:: REQUIRED WORK ::
Whenever a line in the entries below contains "weight", copy that line.

:: EXTRACTED DATA ::
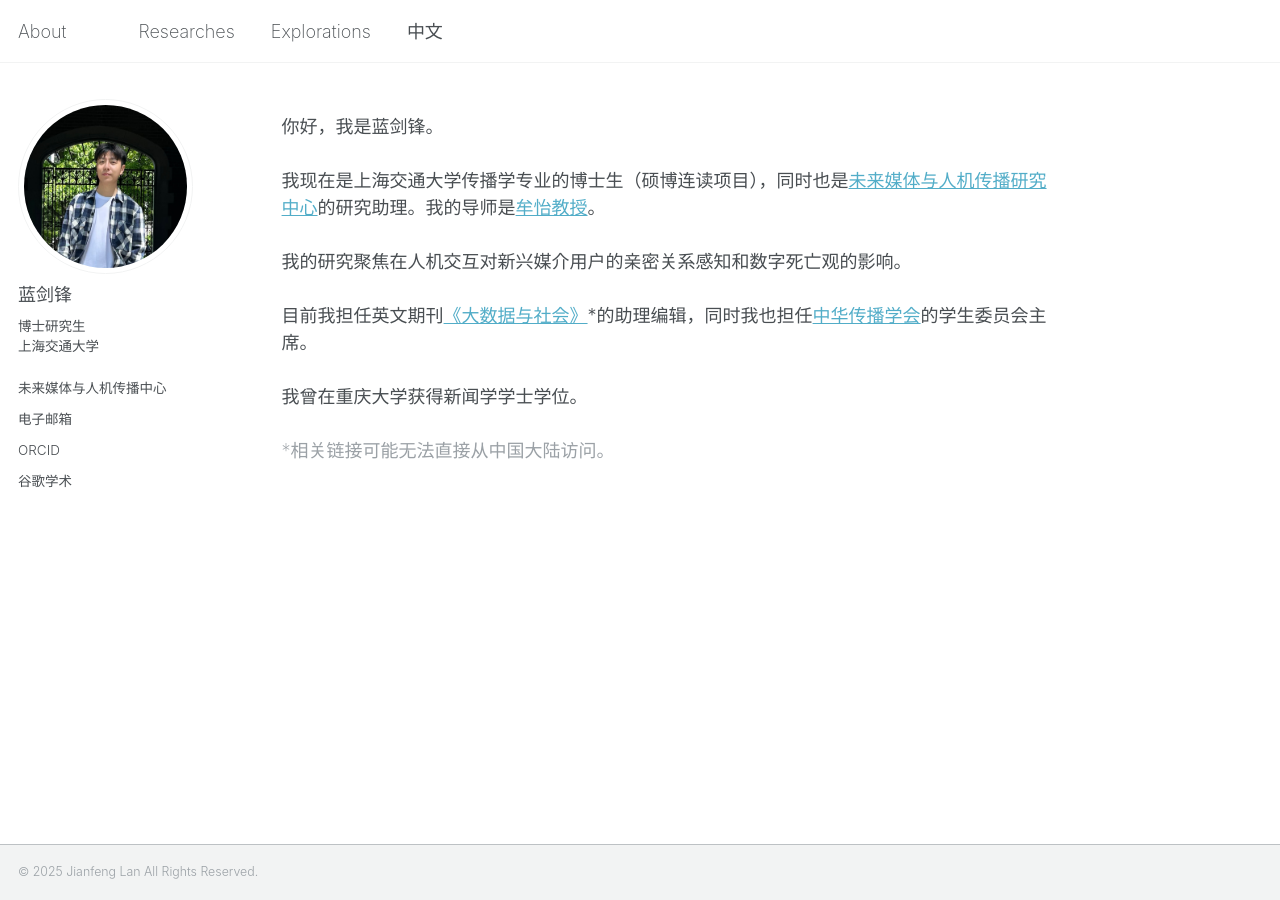
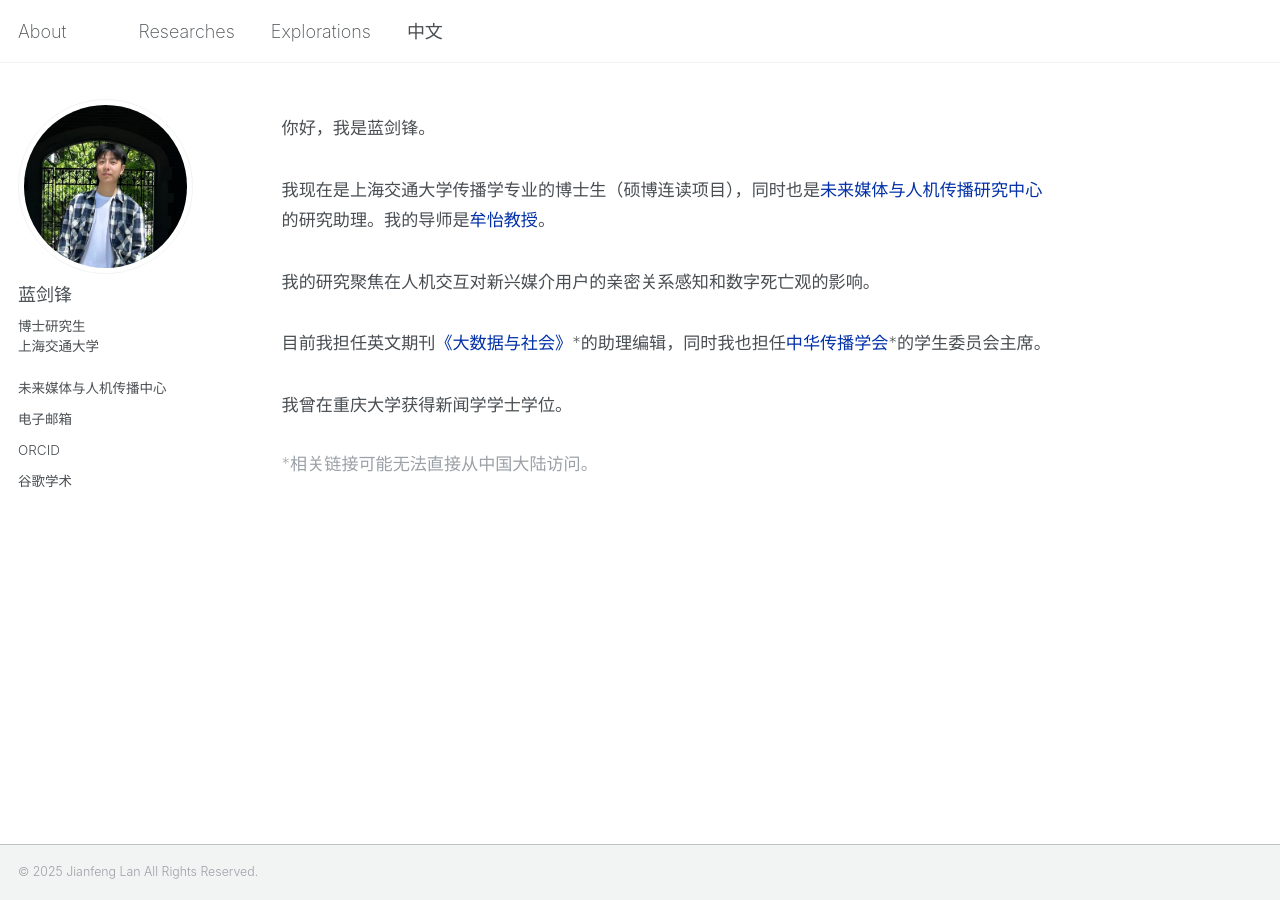
Before and after one commit to jianfenglan/jianfenglan.github.io, a Jekyll site: the page built from chinese.md, in a window 1280 px wide. Built offline with Jekyll 4.4.1, drawn with Linux system fonts in a browser that asks for light colours.

Commit message:
Update chinese.md

```diff
--- a/chinese.md
+++ b/chinese.md
@@ -8,26 +8,26 @@
 <style>
 /* 为主页内容定义一个容器样式 */
 .main-content {
-  font-size: 0.95rem; /* 设置统一的字体大小 */
-  font-weight: 200;   /* 设置为 Ultra Light 字重 */
-  line-height: 1.8;   /* 增加行高，让文本更易读 */
+  font-size: 0.95rem; /* 设置统一的字体大小 */
+  font-weight: 200;   /* 设置为 Ultra Light 字重 */
+  line-height: 1.8;   /* 增加行高，让文本更易读 */
 }
 
 /* 如果主页上的名字或特定短语被 Markdown 或模板默认加粗，可以强制取消 */
 strong {
-  font-weight: 200 !important; /* 强制设置为 Ultra Light */
+  font-weight: 200 !important; /* 强制设置为 Ultra Light */
 }
 
 /* 如果主页有其他 H 标签（h1, h2, h3等）且想设置为 Ultra Light */
 h1, h2, h3, h4, h5, h6 {
-  font-weight: 200; /* 设置标题为 Ultra Light 字重 */
+  font-weight: 200; /* 设置标题为 Ultra Light 字重 */
 }
 
 /* 新增：为特定链接定义的克莱因蓝样式 */
 .main-content a.klein-link {
-  color: #002FA7; /* 克莱因蓝 */
-  text-decoration: none; /* 移除默认的下划线 */
-  font-weight: inherit; /* 继承父元素的字重，保持字体粗细不变 */
+  color: #002FA7; /* 克莱因蓝 */
+  text-decoration: none; /* 移除默认的下划线 */
+  font-weight: inherit; /* 继承父元素的字重，保持字体粗细不变 */
 }
 
 /* 新增：为脚注定义的样式 */
@@ -41,7 +41,7 @@
 </style>
 
 <div class="main-content">
-你好，我是蓝剑锋。<br><br>我现在是上海交通大学传播学专业的博士生（硕博连读项目），同时也是<a href="https://cfmhmc.github.io/" class="klein-link" target="_blank">未来媒体与人机传播研究中心</a>的研究助理。我的导师是<a href="https://cfmhmc.github.io/yimou.github.io/" class="klein-link" target="_blank">牟怡教授</a>。<br><br>我的研究聚焦在人机交互对新兴媒介用户的亲密关系感知和数字死亡观的影响。<br><br>目前我担任英文期刊<a href="https://journals.sagepub.com/home/bds" class="klein-link" target="_blank">《大数据与社会》</a>*的助理编辑，同时我也担任<a href="https://www.chinesecommunicationstudies.com/" class="klein-link" target="_blank">中华传播学会</a>的学生委员会主席。<br><br>我曾在重庆大学获得新闻学学士学位。<br><br>
+你好，我是蓝剑锋。<br><br>我现在是上海交通大学传播学专业的博士生（硕博连读项目），同时也是<a href="https://cfmhmc.github.io/" class="klein-link" target="_blank">未来媒体与人机传播研究中心</a>的研究助理。我的导师是<a href="https://cfmhmc.github.io/yimou.github.io/" class="klein-link" target="_blank">牟怡教授</a>。<br><br>我的研究聚焦在人机交互对新兴媒介用户的亲密关系感知和数字死亡观的影响。<br><br>目前我担任英文期刊<a href="https://journals.sagepub.com/home/bds" class="klein-link" target="_blank">《大数据与社会》</a>*的助理编辑，同时我也担任<a href="https://www.chinesecommunicationstudies.com/" class="klein-link" target="_blank">中华传播学会</a>*的学生委员会主席。<br><br>我曾在重庆大学获得新闻学学士学位。<br><br>
 
 <p class="footnote">*相关链接可能无法直接从中国大陆访问。</p>
 </div>
```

:: ANSWER BELOW ::
-  font-weight: 200;   /* 设置为 Ultra Light 字重 */
+  font-weight: 200;   /* 设置为 Ultra Light 字重 */
-  font-weight: 200 !important; /* 强制设置为 Ultra Light */
+  font-weight: 200 !important; /* 强制设置为 Ultra Light */
-  font-weight: 200; /* 设置标题为 Ultra Light 字重 */
+  font-weight: 200; /* 设置标题为 Ultra Light 字重 */
-  font-weight: inherit; /* 继承父元素的字重，保持字体粗细不变 */
+  font-weight: inherit; /* 继承父元素的字重，保持字体粗细不变 */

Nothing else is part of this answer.